Let me tell you about Spring. (I know we'd all like to think about Spring, the season, but I'm talking about Spring, the cow.)

Spring is one of our young Holstein cows. If you walked through our herd, you might not notice her at first. She has classic black-and-white Holstein markings. She's moderately sized - maybe a little on the short side. She has very correct conformation and a great udder.

Spring doesn't stand out in our herd health records either - and that's a good thing. She's a trouble-free cow that breeds back right away and hasn't had any health issues.

Where Spring really shines, though, is in our production records. On our last DHIA test, with the cows still on pasture, Spring led our herd in components with 6.2 percent butterfat and 3.9 percent protein. Spring's numbers were even better than our Jerseys' numbers.

Why am I telling you about Spring?

Because she's the perfect example of what happens when dairy farmers focus on genetics.

For the past 10 years, Glen has very diligently researched and selected the sires we use on our farm. He also very carefully matches them with our cows to produce the best possible offspring. He does so with a specific goal in mind: Increasing our herd's production and components through strong, balanced cows.

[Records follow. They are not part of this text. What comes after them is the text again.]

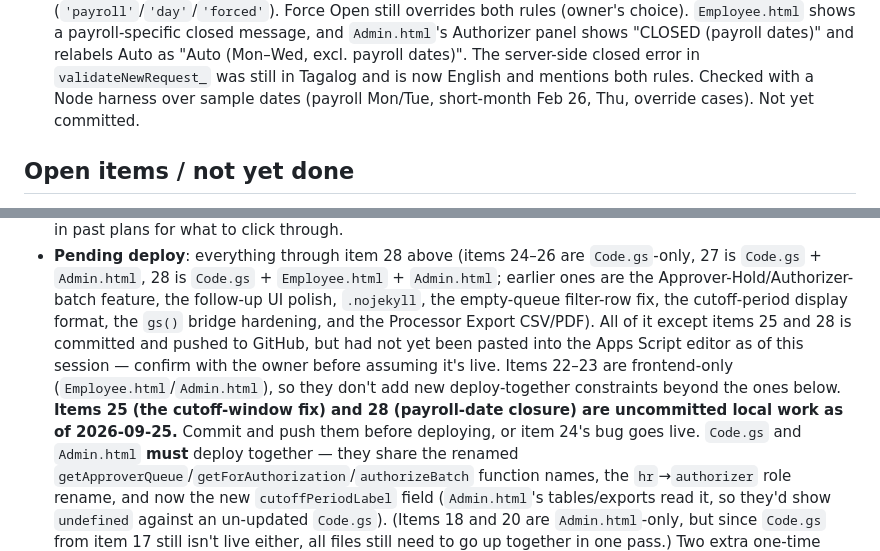
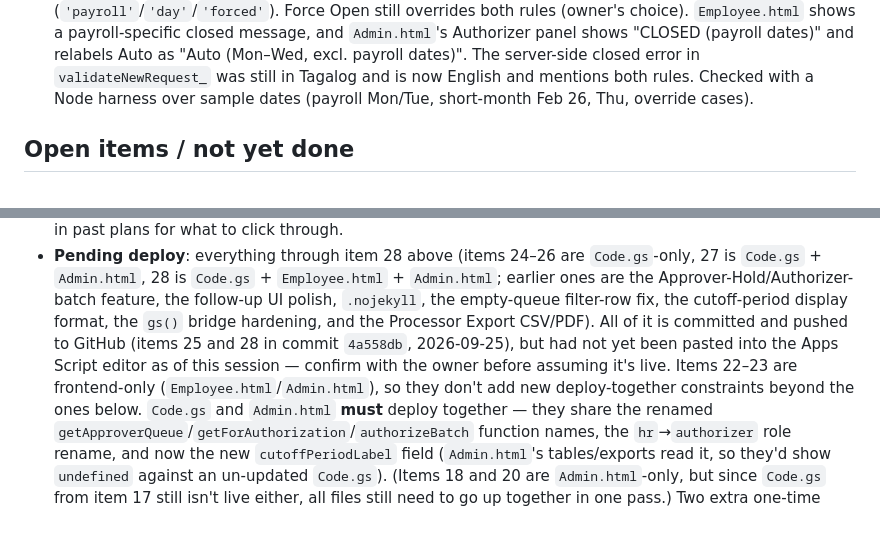
Before and after one commit to photolinepayroll/CAportal, a Markdown page: resume.md, 2 parts joined by grey strips. Drawn GitHub-style; blank space fills up the shorter version.

Commit message:
resume.md: mark items 25 and 28 as committed
Co-Authored-By: Claude Opus 5.5 <noreply@anthropic.com>

```diff
--- a/resume.md
+++ b/resume.md
@@ -225,7 +225,7 @@ and iterating on real feedback.
     message, and `Admin.html`'s Authorizer panel shows "CLOSED (payroll dates)" and relabels Auto as
     "Auto (Mon–Wed, excl. payroll dates)". The server-side closed error in `validateNewRequest_` was
     still in Tagalog and is now English and mentions both rules. Checked with a Node harness over
-    sample dates (payroll Mon/Tue, short-month Feb 26, Thu, override cases). Not yet committed.
+    sample dates (payroll Mon/Tue, short-month Feb 26, Thu, override cases).
 
 ## Open items / not yet done
 - **Login brute-force protection**: flagged to the owner, not yet implemented. `findUser_`/`login`
@@ -244,12 +244,10 @@ and iterating on real feedback.
 - **Pending deploy**: everything through item 28 above (items 24–26 are `Code.gs`-only, 27 is
   `Code.gs` + `Admin.html`, 28 is `Code.gs` + `Employee.html` + `Admin.html`; earlier ones are the Approver-Hold/Authorizer-batch feature, the
   follow-up UI polish, `.nojekyll`, the empty-queue filter-row fix, the cutoff-period display
-  format, the `gs()` bridge hardening, and the Processor Export CSV/PDF). All of it except items 25
-  and 28 is committed and pushed to GitHub, but had not yet been pasted into the Apps Script editor as of this session — confirm with
+  format, the `gs()` bridge hardening, and the Processor Export CSV/PDF). All of it is committed
+  and pushed to GitHub (items 25 and 28 in commit `4a558db`, 2026-09-25), but had not yet been pasted into the Apps Script editor as of this session — confirm with
   the owner before assuming it's live. Items 22–23 are frontend-only (`Employee.html`/`Admin.html`),
-  so they don't add new deploy-together constraints beyond the ones below. **Items 25 (the
-  cutoff-window fix) and 28 (payroll-date closure) are uncommitted local work as of 2026-09-25.**
-  Commit and push them before deploying, or item 24's bug goes live.
+  so they don't add new deploy-together constraints beyond the ones below.
   `Code.gs` and `Admin.html` **must** deploy together — they share the renamed
   `getApproverQueue`/`getForAuthorization`/`authorizeBatch` function names, the `hr`→`authorizer`
   role rename, and now the new `cutoffPeriodLabel` field (`Admin.html`'s tables/exports read it, so
```
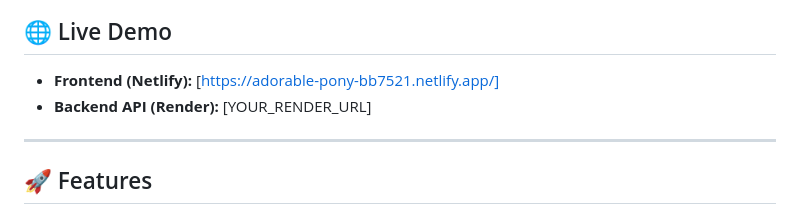
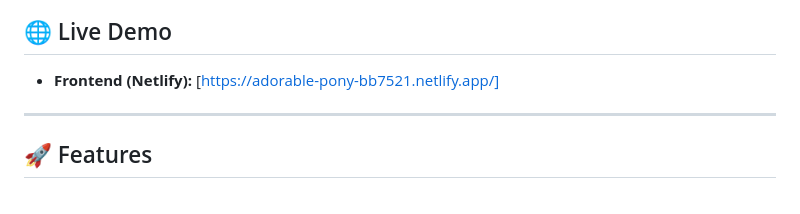
Before and after one commit to udaygupta8899/Perplexity-2.0, a Markdown page: README.md, the part around the change. Drawn GitHub-style.

```diff
--- a/README.md
+++ b/README.md
@@ -7,7 +7,6 @@ A Perplexity AI–inspired conversational search assistant built with FastAPI (b
 ## 🌐 Live Demo
 
 - **Frontend (Netlify):** [https://adorable-pony-bb7521.netlify.app/]
-- **Backend API (Render):** [YOUR_RENDER_URL]
 
 ---
 
```
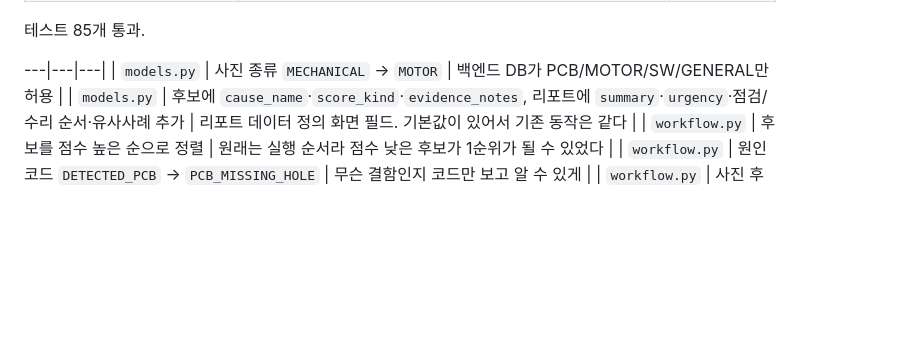
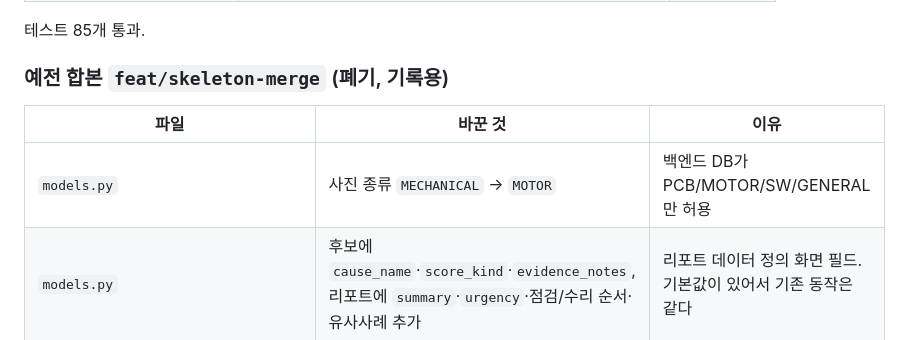
Before and after one commit to insusu21/Advanced-Repair-Service, a Markdown page: integration/변경메모.md, the part around the change. GitHub-like rendering; blank space fills up the shorter version.

Commit message:
변경메모 깨진 표 머리줄 복구
Co-Authored-By: Claude Opus 5.5 <noreply@anthropic.com>

```diff
--- a/integration/변경메모.md
+++ b/integration/변경메모.md
@@ -20,7 +20,10 @@
 
 테스트 85개 통과.
 
----|---|---|
+### 예전 합본 `feat/skeleton-merge` (폐기, 기록용)
+
+| 파일 | 바꾼 것 | 이유 |
+|---|---|---|
 | `models.py` | 사진 종류 `MECHANICAL` → `MOTOR` | 백엔드 DB가 PCB/MOTOR/SW/GENERAL만 허용 |
 | `models.py` | 후보에 `cause_name`·`score_kind`·`evidence_notes`, 리포트에 `summary`·`urgency`·점검/수리 순서·유사사례 추가 | 리포트 데이터 정의 화면 필드. 기본값이 있어서 기존 동작은 같다 |
 | `workflow.py` | 후보를 점수 높은 순으로 정렬 | 원래는 실행 순서라 점수 낮은 후보가 1순위가 될 수 있었다 |
```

If you ask Glen, he will tell you that mating dairy cattle is as much an art as it is a science.

But he has some stringent criteria that he doesn't waver from. He only uses bulls that have positive percentages for components and will increase milk production. He only selects bulls that have two points on udder composite and two points on foot and leg composite. He ignores all of the highly-publicized, formula-based indexes.

We use young sires almost exclusively, so there is some trial and error involved. Mostly, though, we've had success because part of Glen's research involves looking back through each bull's pedigree and evaluating cow families, so there are no surprises in offspring. This pedigree research also helps us avoid inbreeding.

The other thing I should mention is our cows are all grade. I know from past comments that a lot of people assume our cows are registered because they all have names and our kids show them. We breed our cows for health and production, not for the show ring.

Thankfully, though, when you breed for correct conformation, you end up with heifers and cows pretty enough to do all right in the show ring. But looking good in the show ring doesn't contribute to our farm's success, so those pretty cows also need to produce high-value milk.

Why wouldn't you notice Spring if you walked through our herd? Because the majority of our cows have the same correct conformation, great udders and moderate size.

And the majority of them are milking just as well.

In the past 10 years, we have improved our butterfat and protein production by 1 percent and 0.5 percent, respectively, even with summer grazing. Our dairy's rolling herd average has increased 10,000 pounds (although part of that can be attributed to advances in nutrition, fresh cow transition and management changes). These kinds of improvements contribute greatly to our farm's success.

Regardless of whether you milk registered cattle or grade cattle, focusing on your herd's genetics can pay off.

Sadie and her husband, Glen, milk 75 cows near Melrose, Minn. They have three children - Dan, 9, Monika, 7, and Daphne, 3. Sadie also writes a blog at www.dairygoodlife.com. She can be reached at sadiefrericks@gmail.com.